Skip to main content

Dispatches From the Culture Wars - October 12, 2021

Nobel awards an African author — what's the history? School boards showdowns, and more

Pandemonium at a school board meeting in Ashburn, Virginia. Credit,CNN


School Board Wars

By Margaret Talbot
The New Yorker

Parental ire over masks and anti-racism education, stoked by national figures such as Tucker Carlson, on Fox, and Charlie Kirk, of Turning Point USA, has helped galvanize school-board recall efforts, promote new candidates for the boards and for other local offices, and push legislative bills. 

Squid Game and The Rise Of Anti-Capitalist Entertainment

By Laura Pitcher

Squid Game perfectly mirrors our social realities, exploring themes like class struggle and economic anxieties through one dramatic competition. It follows a series of movies and television shows that have gained success recently for their critiques of capitalist society.

If you like this article, please sign up for Snapshot, Portside's daily summary.

(One summary e-mail a day, you can change anytime, and Portside is always free.)

Nobels and African Lit

By Bhakti Shringarpure
Africa is a Country

Abdulrazak Gurnah’s Nobel Prize for Literature win raises questions about the role of the LitNobel and how they construct what we think of and buy as African literature.

Disabled Comedian Rosie Jones and the Trolls 

By Liam O'Dell
The Independent

When comedian Rosie Jones, who has ataxic cerebral palsy, appeared on BBC to talk about how unsafe she feels as a gay, disabled woman, ableist trolls took to Twitter to mock how she was speaking, not what she was speaking about.

Unionizing an Art Space

By Dana Kopel
The Baffler

The museum union movement represents a major shift in the self-conception of workers in museums and the nonprofit sector more broadly, a refusal to accept unsustainable conditions as the trade-off for working in a creative or prestigious field.

Co-ops and Climate Change

By Miles Hadfield
Co-op News

Co-ops have got to be more active and engaged, work with others and collaborate with social movements as well as really try to show how the co-operative model can be relevant for addressing climate change.

A Classical Violinist Stands Up for Jimi Hendrix

By Dave Simpson
The Guardian

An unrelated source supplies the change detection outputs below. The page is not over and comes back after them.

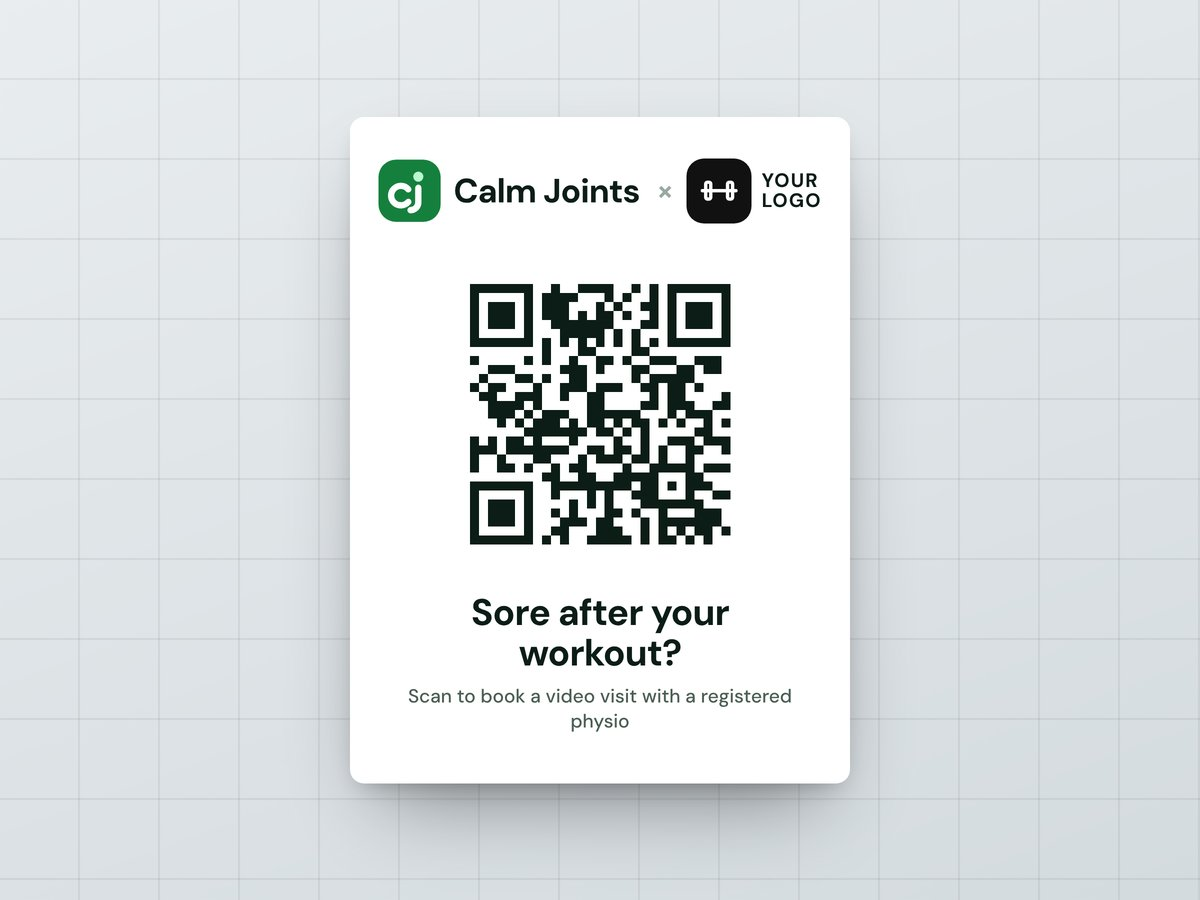
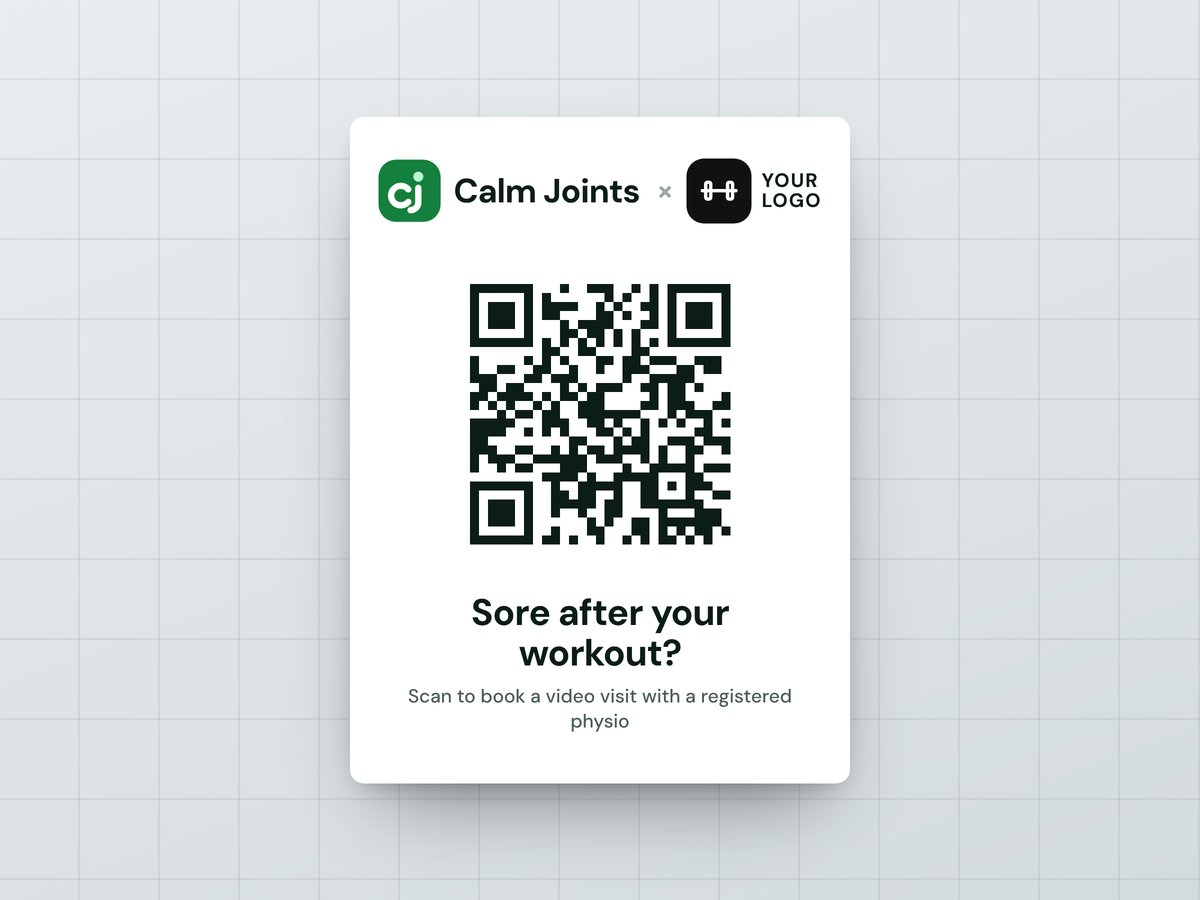
QR flow: sample code opens /p email pop-up; partner ref carried to homepage booking; book clicks logged to CJ + Friday

Changed region(s): [[0.37, 0.3111, 0.555, 0.6222]]

diff --git a/lib/qr-partners.js b/lib/qr-partners.js
@@ -149,25 +149,26 @@ async function createPartner(body, env, ctx = {}) {
 
 async function recordLead(body, env, ctx = {}) {
   const slug = clean(body.slug, 48).toLowerCase();
-  const event = body.event === 'visit' ? 'visit' : 'email';
+  const event = ['visit', 'email', 'book'].includes(body.event) ? body.event : 'email';
   const partner = await getPartner(slug, env);
   if (!partner) return { status: 404, json: { ok: false, message: 'We couldn’t find that partner code.' } };
   const email = clean(body.email, 254).toLowerCase();
   if (event === 'email' && !validEmail(email)) return { status: 400, json: { ok: false, message: 'That email doesn’t look quite right.' } };
   const now = (ctx.now || new Date()).toISOString();
   const id = `${now.replace(/[:.]/g, '-')}-${crypto.randomBytes(3).toString('hex')}`;
-  const rec = { slug, event, email: event === 'email' ? email : null, src: clean(body.src, 20) || 'qr', at: now };
+  const hasEmail = email && validEmail(email);
+  const rec = { slug, event, email: event === 'visit' ? null : (hasEmail ? email : null), src: clean(body.src, 20) || 'qr', at: now };
   await putJson(`qr-leads/${slug}/${event}/${id}.json`, rec, env, false);
-  if (event === 'email') {
+  if (event === 'email' || (event === 'book' && hasEmail)) {
     const friday = {
       externalId: `cj-qrlead-${slug}-${crypto.createHash('sha256').update(email).digest('hex').slice(0, 16)}`,
       email, site: 'calmjoints.org', org: 'calmjoints', source: 'calmjoints_qr_lead', path: `/p/${slug}`, kind: 'form',
-      message: `Came in through partner ${partner.venue} (${slug}) and was connected to booking.`,
-      meta: { partner_slug: slug, partner_venue: partner.venue },
-      tags: ['calmjoints', 'qr-lead', `partner:${slug}`],
+      message: event === 'book' ? `Clicked through to book a visit (partner ${partner.venue}, ${slug}).` : `Came in through partner ${partner.venue} (${slug}) and was connected to booking.`,
+      meta: { partner_slug: slug, partner_venue: partner.venue, qr_event: event },
+      tags: ['calmjoints', 'qr-lead', `partner:${slug}`, ...(event === 'book' ? ['booking-click'] : [])],
     };
     const f = await postFriday(friday, env, ctx.fetchImpl || fetch).catch(() => ({ ok: false }));
-    console.log(`[qr-lead] ${slug} email friday=${f.ok ? 'ok' : 'no'}`);
+    console.log(`[qr-lead] ${slug} ${event} friday=${f.ok ? 'ok' : 'no'}`);
   }
   return { status: 200, json: { ok: true } };
 }

diff --git a/p.html b/p.html
@@ -50,18 +50,19 @@
     try { return fetch('/api/qr-lead', { method: 'POST', headers: { 'Content-Type': 'application/json' }, body: JSON.stringify(body), keepalive: true }).catch(function () {}); }
     catch (e) { return Promise.resolve(); }
   }
-  function go() { location.href = bookUrl; }
+  function remember(email) { try { localStorage.setItem('cj_ref', JSON.stringify({ slug: slug, email: email || null, at: Date.now() })); } catch (e) {} }
+  function go(email) { remember(email); location.href = ok ? '/?ref=' + encodeURIComponent('partner:' + slug) + '#book' : bookUrl; }
   if (!ok) { go(); return; }
   try { var k = 'cj-visit-' + slug; if (!sessionStorage.getItem(k)) { sessionStorage.setItem(k, '1'); post({ slug: slug, event: 'visit', src: src }); } }
   catch (e) { post({ slug: slug, event: 'visit', src: src }); }
-  document.getElementById('skip').addEventListener('click', go);
+  document.getElementById('skip').addEventListener('click', function () { go(); });
   document.getElementById('f').addEventListener('submit', function (e) {
     e.preventDefault();
     var email = document.getElementById('email').value.trim();
     if (!email) { go(); return; }
     if (!/^[^\s@]+@[^\s@]+\.[^\s@]{2,}$/.test(email)) { document.getElementById('msg').textContent = 'That email doesn’t look quite right.'; return; }
     var b = document.getElementById('go'); b.disabled = true; b.textContent = 'Connecting…';
-    Promise.race([post({ slug: slug, event: 'email', email: email, src: src }), new Promise(function (r) { setTimeout(r, 2000); })]).then(go);
+    Promise.race([post({ slug: slug, event: 'email', email: email, src: src }), new Promise(function (r) { setTimeout(r, 2000); })]).then(function () { go(email); });
   });
 })();
 </script>

diff --git a/index.html b/index.html
@@ -443,6 +443,11 @@
 <script>
 (function () {
   var cfg = window.CALM_JOINTS || {};
+  try {
+    var ref = new URLSearchParams(location.search).get('ref') || '';
+    var m = ref.match(/^partner:([a-z0-9-]{3,48})$/);
+    if (m) { var prev = JSON.parse(localStorage.getItem('cj_ref') || 'null'); if (!prev || prev.slug !== m[1]) localStorage.setItem('cj_ref', JSON.stringify({ slug: m[1], email: null, at: Date.now() })); }
+  } catch (e) {}
   var url = (cfg.booking && cfg.booking.primaryUrl) || '';
   var bk = document.getElementById('book-dlg');
   var bkOk = document.getElementById('bk-ok');
@@ -450,7 +455,13 @@
   if (bk) {
     bk.querySelectorAll('[data-close]').forEach(function (b) { b.addEventListener('click', function () { bk.close(); }); });
     bk.addEventListener('click', function (e) { if (e.target === bk) bk.close(); });
-    if (bkOk) bkOk.addEventListener('click', function () { setTimeout(function () { bk.close(); }, 50); });
+    if (bkOk) bkOk.addEventListener('click', function () {
+      try {
+        var r = JSON.parse(localStorage.getItem('cj_ref') || 'null');
+        if (r && r.slug && Date.now() - r.at < 30 * 864e5) fetch('/api/qr-lead', { method: 'POST', headers: { 'Content-Type': 'application/json' }, body: JSON.stringify({ slug: r.slug, event: 'book', email: r.email || '', src: 'home' }), keepalive: true }).catch(function () {});
+      } catch (e) {}
+      setTimeout(function () { bk.close(); }, 50);
+    });
   }
   document.querySelectorAll('[data-book]').forEach(function (el) {
     if (url) { el.href = url; el.target = '_blank'; el.rel = 'noopener noreferrer'; }

diff --git a/scripts/build-partner-scenes.js b/scripts/build-partner-scenes.js
@@ -16,7 +16,7 @@ function qrSvg(text) {
   for (let r = 0; r < n; r++) for (let c = 0; c < n; c++) if (q.isDark(r, c)) d += `M${c} ${r}h1v1h-1z`;
   return `<svg viewBox="-3 -3 ${n + 6} ${n + 6}" shape-rendering="crispEdges"><rect x="-3" y="-3" width="${n + 6}" height="${n + 6}" fill="#fff"/><path d="${d}" fill="#0B1D16"/></svg>`;
 }
-const QR = qrSvg('https://calmjoints.org/partners');
+const QR = qrSvg('https://calmjoints.org/p/sample');
 
 const ICONS = {
   puck: '<ellipse cx="12" cy="10" rx="8" ry="3.2"/><path d="M4 10v4c0 1.8 3.6 3.2 8 3.2s8-1.4 8-3.2v-4"/>',

diff --git a/partners.html b/partners.html
@@ -351,7 +351,7 @@
   d.addEventListener('click', function (e) { if (e.target === d) d.close(); });
 })();
 (function () {
-  var state = { size: 'poster', logo: null, url: 'https://calmjoints.org/partners', slug: null };
+  var state = { size: 'poster', logo: null, url: 'https://calmjoints.org/p/sample', slug: null };
   var canvas = document.getElementById('k-canvas');
   var msg = document.getElementById('k-msg');
   function draw() { return CJKit.render(canvas, state); }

Fresh from a bust-up with ‘Jurassic FM’ over playing Hendrix, Nigel Kennedy talks about musical snobbery, going on strike and his lifelong regret at turning Duke Ellington down.

A Texas Treasure: Rediscovering Gertrude Beasley

By Michael Agresta
Texas Monthly

A searingly feminist 1925 memoir of life in small-town Texas rises from the dustbin of patriarchy.

Women Demand Size Diversity in Fashion World – and They’re Getting It

By Ansley Morgan
Teen Vogue

fashion was hit hard by the pandemic and it quickly became a concern that this would bring the growth of size inclusivity within the industry to a halt. From looks we’ve never seen on fat bodies to what is actually shoppable in extended sizes, here are the best plus-size looks from New York Fashion Week.

San Jose Repents for Anti-Chinese Legacy

By Natasha Chen

San Jose formally apologized in late September, for an 1887 arson that destroyed the city’s Chinatown. This marked the first time in about 130 years the city has documented its historical role in passing anti-Chinese policies.